Edit tracking data:
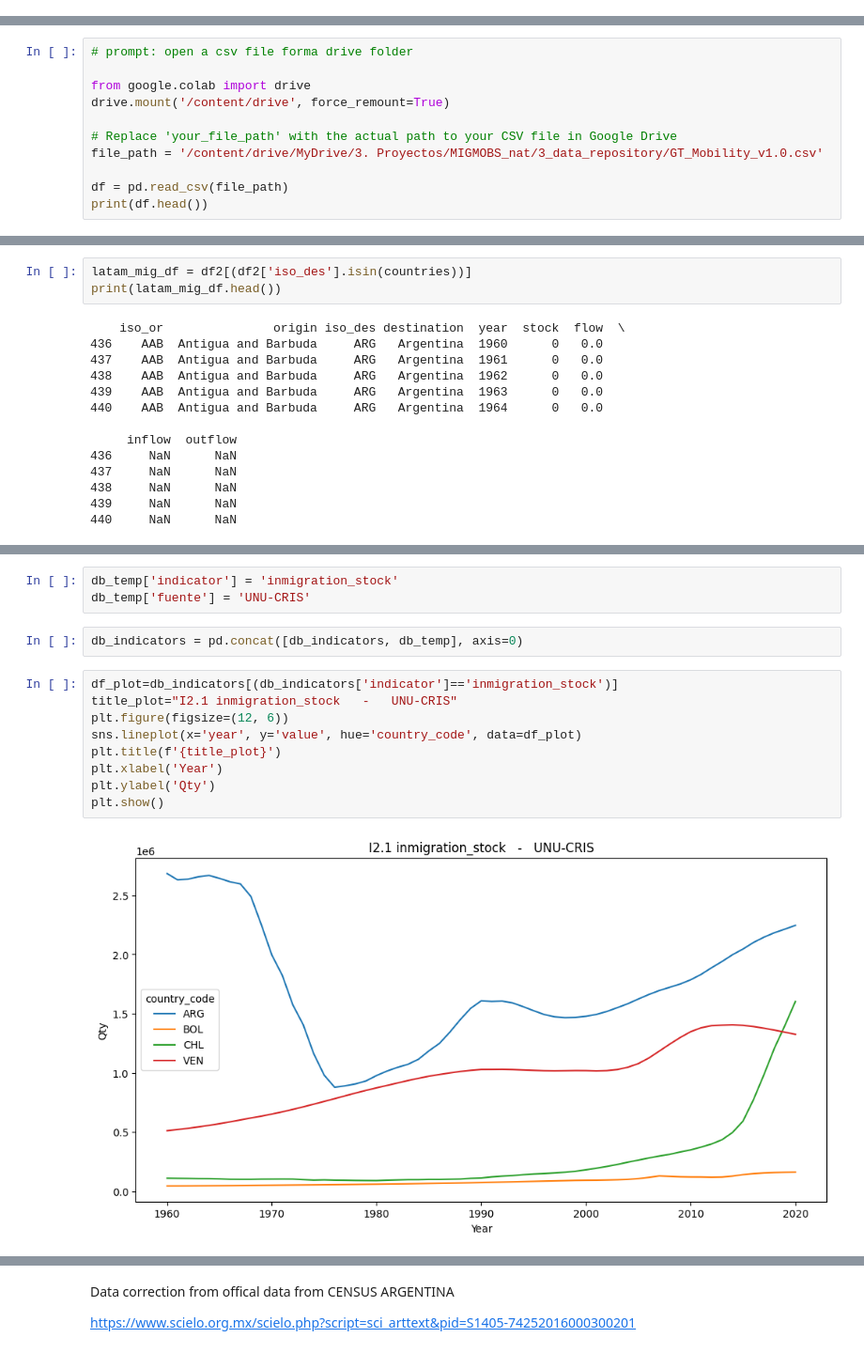
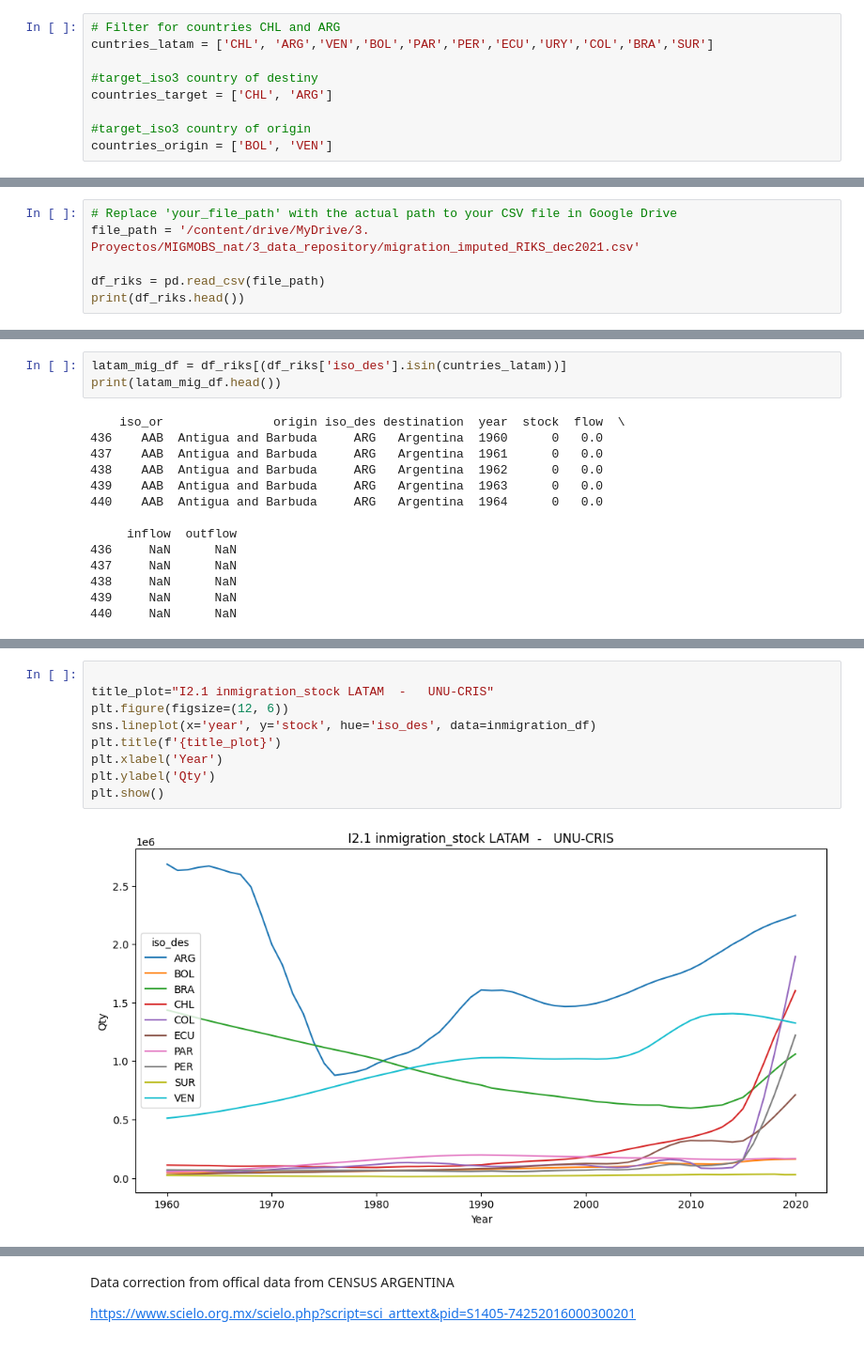
Before and after one commit to natdebandi/migmobs_exploratory, a Jupyter notebook: 1_migration_data.ipynb, the cells around one changed output, grey strips where cells are left out. Shown at 94% size. Saved outputs shown, nothing was run; the diff lists cells and outputs as text.

```diff
--- a/1_migration_data.ipynb
+++ b/1_migration_data.ipynb
@@ -20,0 +24,9 @@ import seaborn as sns
+# %%
+# Filter for countries CHL and ARG
+cuntries_latam = ['CHL', 'ARG','VEN','BOL','PAR','PER','ECU','URY','COL','BRA','SUR']
+
+#target_iso3 country of destiny
+countries_target = ['CHL', 'ARG']
+
+#target_iso3 country of origin
+countries_origin = ['BOL', 'VEN']
@@ -21,12 +42,7 @@ import seaborn as sns
 # %%
-# prompt: open a csv file forma drive folder
+# Replace 'your_file_path' with the actual path to your CSV file in Google Drive
+file_path = '/content/drive/MyDrive/3. Proyectos/MIGMOBS_nat/3_data_repository/migration_imputed_RIKS_dec2021.csv'
 
-from google.colab import drive
-drive.mount('/content/drive', force_remount=True)
-
-# Replace 'your_file_path' with the actual path to your CSV file in Google Drive
-file_path = '/content/drive/MyDrive/3. Proyectos/MIGMOBS_nat/3_data_repository/GT_Mobility_v1.0.csv'
-
-df = pd.read_csv(file_path)
-print(df.head())
+df_riks = pd.read_csv(file_path)
+print(df_riks.head())
 # %% [output]
@@ -242,5 +62,5 @@ print(df2.head())
 # %%
-latam_mig_df = df2[(df2['iso_des'].isin(countries))]
+latam_mig_df = df_riks[(df_riks['iso_des'].isin(cuntries_latam))]
 print(latam_mig_df.head())
 # %% [output]
     iso_or               origin iso_des destination  year  stock  flow  \
@@ -293,16 +96,11 @@ print(db_temp.head())
-# %%
-db_temp['indicator'] = 'inmigration_stock'
-db_temp['fuente'] = 'UNU-CRIS'
-# %%
-db_indicators = pd.concat([db_indicators, db_temp], axis=0)
 # %%
-df_plot=db_indicators[(db_indicators['indicator']=='inmigration_stock')]
-title_plot="I2.1 inmigration_stock   -   UNU-CRIS"
+
+title_plot="I2.1 inmigration_stock LATAM  -   UNU-CRIS"
 plt.figure(figsize=(12, 6))
-sns.lineplot(x='year', y='value', hue='country_code', data=df_plot)
+sns.lineplot(x='year', y='stock', hue='iso_des', data=inmigration_df)
 plt.title(f'{title_plot}')
 plt.xlabel('Year')
 plt.ylabel('Qty')
 plt.show()
 # %% [output]
-[figure, old version]
+[figure, new version]
```
Also changed, not shown: parts of 55 cells of this notebook.
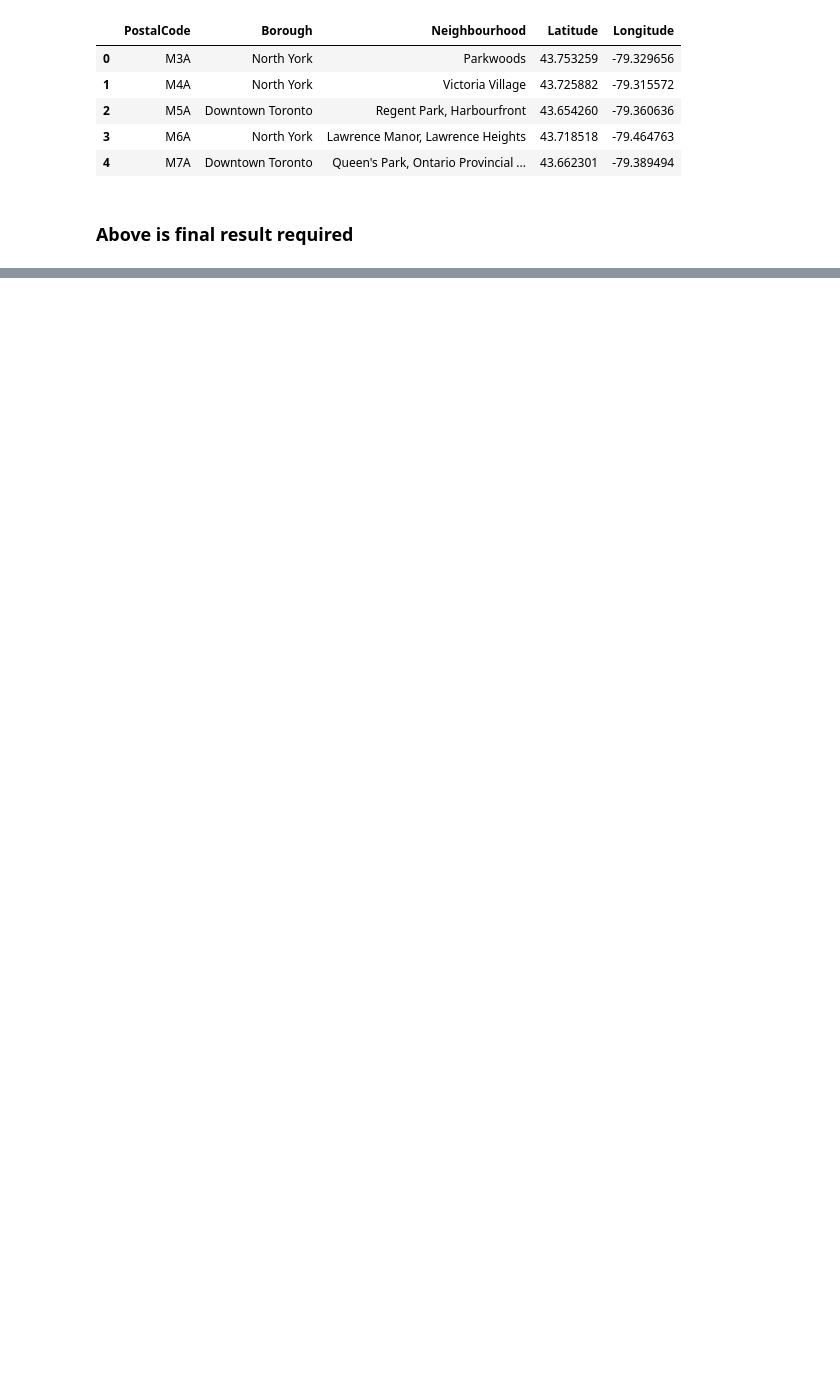
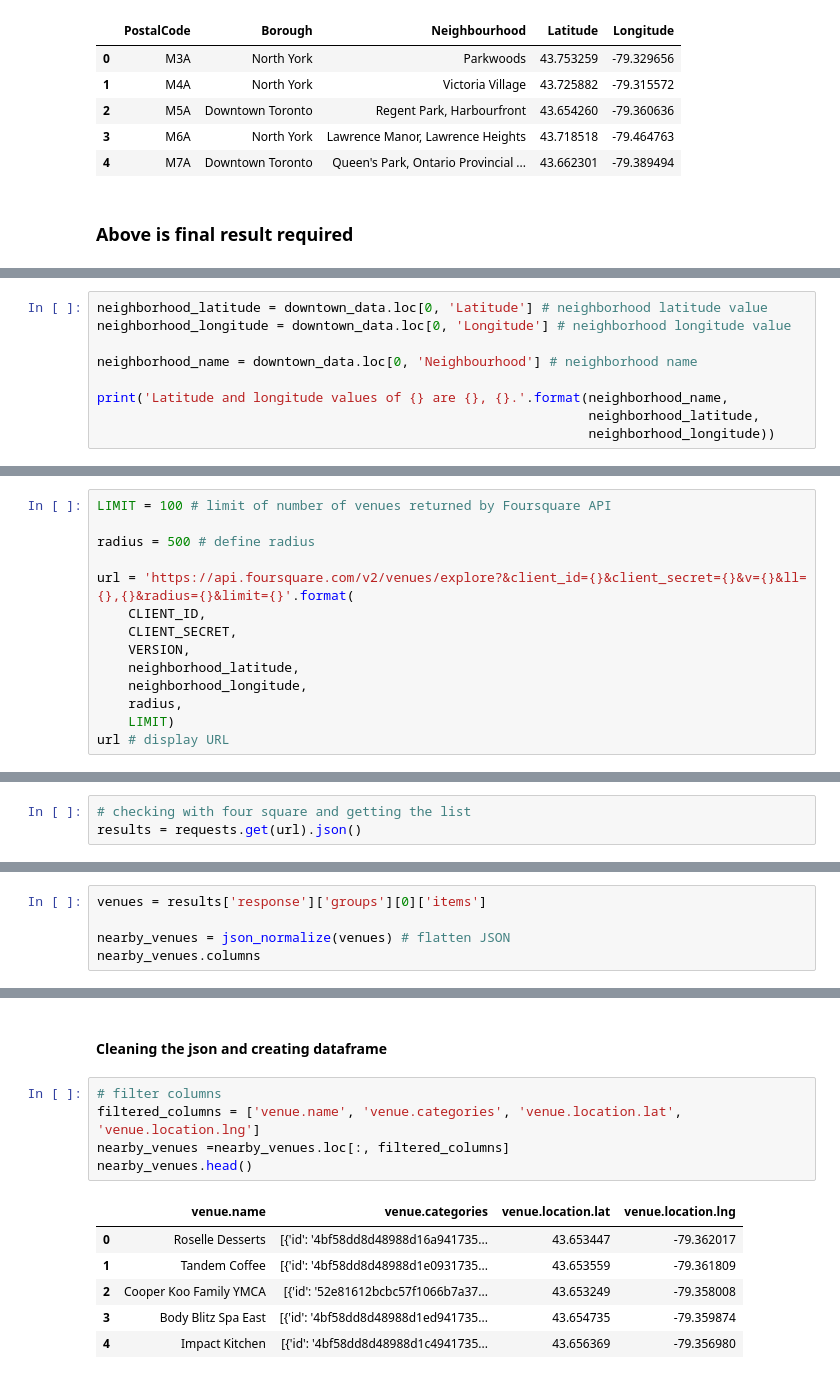
Before and after one commit to umesh2302/Coursera_Capstone, a Jupyter notebook: final_project.ipynb, the cells around one changed output, grey strips where cells are left out. Drawn from its saved outputs; the diff is of its cells as text; blank space fills up the shorter version.

```diff
--- a/final_project.ipynb
+++ b/final_project.ipynb
@@ -188,0 +335,9 @@ df_merge_toronto.shape # cross checking if all rows are there
+# %%
+neighborhood_latitude = downtown_data.loc[0, 'Latitude'] # neighborhood latitude value
+neighborhood_longitude = downtown_data.loc[0, 'Longitude'] # neighborhood longitude value
+
+neighborhood_name = downtown_data.loc[0, 'Neighbourhood'] # neighborhood name
+
+print('Latitude and longitude values of {} are {}, {}.'.format(neighborhood_name,
+                                                               neighborhood_latitude,
+                                                               neighborhood_longitude))
@@ -188,0 +348,14 @@ df_merge_toronto.shape # cross checking if all rows are there
+# %%
+LIMIT = 100 # limit of number of venues returned by Foursquare API
+
+radius = 500 # define radius
+
+url = 'https://api.foursquare.com/v2/venues/explore?&client_id={}&client_secret={}&v={}&ll={},{}&radius={}&limit={}'.format(
+    CLIENT_ID,
+    CLIENT_SECRET,
+    VERSION,
+    neighborhood_latitude,
+    neighborhood_longitude,
+    radius,
+    LIMIT)
+url # display URL
@@ -188,0 +364,3 @@ df_merge_toronto.shape # cross checking if all rows are there
+# %%
+# checking with four square and getting the list
+results = requests.get(url).json()
@@ -188,0 +383,5 @@ df_merge_toronto.shape # cross checking if all rows are there
+# %%
+venues = results['response']['groups'][0]['items']
+
+nearby_venues = json_normalize(venues) # flatten JSON
+nearby_venues.columns
@@ -188,0 +399,14 @@ df_merge_toronto.shape # cross checking if all rows are there
+# %% [markdown]
+#### Cleaning the json and creating dataframe
+# %%
+# filter columns
+filtered_columns = ['venue.name', 'venue.categories', 'venue.location.lat', 'venue.location.lng']
+nearby_venues =nearby_venues.loc[:, filtered_columns]
+nearby_venues.head()
+# %% [output]
+|  | venue.name | venue.categories | venue.location.lat | venue.location.lng |
+| 0 | Roselle Desserts | [{'id': '4bf58dd8d48988d16a941735... | 43.653447 | -79.362017 |
+| 1 | Tandem Coffee | [{'id': '4bf58dd8d48988d1e0931735... | 43.653559 | -79.361809 |
+| 2 | Cooper Koo Family YMCA | [{'id': '52e81612bcbc57f1066b7a37... | 43.653249 | -79.358008 |
+| 3 | Body Blitz Spa East | [{'id': '4bf58dd8d48988d1ed941735... | 43.654735 | -79.359874 |
+| 4 | Impact Kitchen | [{'id': '4bf58dd8d48988d1c4941735... | 43.656369 | -79.356980 |
```
Also changed, not shown: parts of 24 cells of this notebook, 1 other file.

WHAT NEEDS TO BE DONE – Should a record include a picture, omit it from your copy and return the rest unchanged.

SOLVED EXERCISE –
Before and after one commit to natdebandi/migmobs_exploratory, a Jupyter notebook: 1_migration_data.ipynb, the cells around one changed output, grey strips where cells are left out. Shown at 94% size. Saved outputs shown, nothing was run; the diff lists cells and outputs as text.

```diff
--- a/1_migration_data.ipynb
+++ b/1_migration_data.ipynb
@@ -20,0 +24,9 @@ import seaborn as sns
+# %%
+# Filter for countries CHL and ARG
+cuntries_latam = ['CHL', 'ARG','VEN','BOL','PAR','PER','ECU','URY','COL','BRA','SUR']
+
+#target_iso3 country of destiny
+countries_target = ['CHL', 'ARG']
+
+#target_iso3 country of origin
+countries_origin = ['BOL', 'VEN']
@@ -21,12 +42,7 @@ import seaborn as sns
 # %%
-# prompt: open a csv file forma drive folder
+# Replace 'your_file_path' with the actual path to your CSV file in Google Drive
+file_path = '/content/drive/MyDrive/3. Proyectos/MIGMOBS_nat/3_data_repository/migration_imputed_RIKS_dec2021.csv'
 
-from google.colab import drive
-drive.mount('/content/drive', force_remount=True)
-
-# Replace 'your_file_path' with the actual path to your CSV file in Google Drive
-file_path = '/content/drive/MyDrive/3. Proyectos/MIGMOBS_nat/3_data_repository/GT_Mobility_v1.0.csv'
-
-df = pd.read_csv(file_path)
-print(df.head())
+df_riks = pd.read_csv(file_path)
+print(df_riks.head())
 # %% [output]
@@ -242,5 +62,5 @@ print(df2.head())
 # %%
-latam_mig_df = df2[(df2['iso_des'].isin(countries))]
+latam_mig_df = df_riks[(df_riks['iso_des'].isin(cuntries_latam))]
 print(latam_mig_df.head())
 # %% [output]
     iso_or               origin iso_des destination  year  stock  flow  \
@@ -293,16 +96,11 @@ print(db_temp.head())
-# %%
-db_temp['indicator'] = 'inmigration_stock'
-db_temp['fuente'] = 'UNU-CRIS'
-# %%
-db_indicators = pd.concat([db_indicators, db_temp], axis=0)
 # %%
-df_plot=db_indicators[(db_indicators['indicator']=='inmigration_stock')]
-title_plot="I2.1 inmigration_stock   -   UNU-CRIS"
+
+title_plot="I2.1 inmigration_stock LATAM  -   UNU-CRIS"
 plt.figure(figsize=(12, 6))
-sns.lineplot(x='year', y='value', hue='country_code', data=df_plot)
+sns.lineplot(x='year', y='stock', hue='iso_des', data=inmigration_df)
 plt.title(f'{title_plot}')
 plt.xlabel('Year')
 plt.ylabel('Qty')
 plt.show()
 # %% [output]
-[figure, old version]
+[figure, new version]
```
Also changed, not shown: parts of 55 cells of this notebook.
Before and after one commit to umesh2302/Coursera_Capstone, a Jupyter notebook: final_project.ipynb, the cells around one changed output, grey strips where cells are left out. Drawn from its saved outputs; the diff is of its cells as text; blank space fills up the shorter version.

```diff
--- a/final_project.ipynb
+++ b/final_project.ipynb
@@ -188,0 +335,9 @@ df_merge_toronto.shape # cross checking if all rows are there
+# %%
+neighborhood_latitude = downtown_data.loc[0, 'Latitude'] # neighborhood latitude value
+neighborhood_longitude = downtown_data.loc[0, 'Longitude'] # neighborhood longitude value
+
+neighborhood_name = downtown_data.loc[0, 'Neighbourhood'] # neighborhood name
+
+print('Latitude and longitude values of {} are {}, {}.'.format(neighborhood_name,
+                                                               neighborhood_latitude,
+                                                               neighborhood_longitude))
@@ -188,0 +348,14 @@ df_merge_toronto.shape # cross checking if all rows are there
+# %%
+LIMIT = 100 # limit of number of venues returned by Foursquare API
+
+radius = 500 # define radius
+
+url = 'https://api.foursquare.com/v2/venues/explore?&client_id={}&client_secret={}&v={}&ll={},{}&radius={}&limit={}'.format(
+    CLIENT_ID,
+    CLIENT_SECRET,
+    VERSION,
+    neighborhood_latitude,
+    neighborhood_longitude,
+    radius,
+    LIMIT)
+url # display URL
@@ -188,0 +364,3 @@ df_merge_toronto.shape # cross checking if all rows are there
+# %%
+# checking with four square and getting the list
+results = requests.get(url).json()
@@ -188,0 +383,5 @@ df_merge_toronto.shape # cross checking if all rows are there
+# %%
+venues = results['response']['groups'][0]['items']
+
+nearby_venues = json_normalize(venues) # flatten JSON
+nearby_venues.columns
@@ -188,0 +399,14 @@ df_merge_toronto.shape # cross checking if all rows are there
+# %% [markdown]
+#### Cleaning the json and creating dataframe
+# %%
+# filter columns
+filtered_columns = ['venue.name', 'venue.categories', 'venue.location.lat', 'venue.location.lng']
+nearby_venues =nearby_venues.loc[:, filtered_columns]
+nearby_venues.head()
+# %% [output]
+|  | venue.name | venue.categories | venue.location.lat | venue.location.lng |
+| 0 | Roselle Desserts | [{'id': '4bf58dd8d48988d16a941735... | 43.653447 | -79.362017 |
+| 1 | Tandem Coffee | [{'id': '4bf58dd8d48988d1e0931735... | 43.653559 | -79.361809 |
+| 2 | Cooper Koo Family YMCA | [{'id': '52e81612bcbc57f1066b7a37... | 43.653249 | -79.358008 |
+| 3 | Body Blitz Spa East | [{'id': '4bf58dd8d48988d1ed941735... | 43.654735 | -79.359874 |
+| 4 | Impact Kitchen | [{'id': '4bf58dd8d48988d1c4941735... | 43.656369 | -79.356980 |
```
Also changed, not shown: parts of 24 cells of this notebook, 1 other file.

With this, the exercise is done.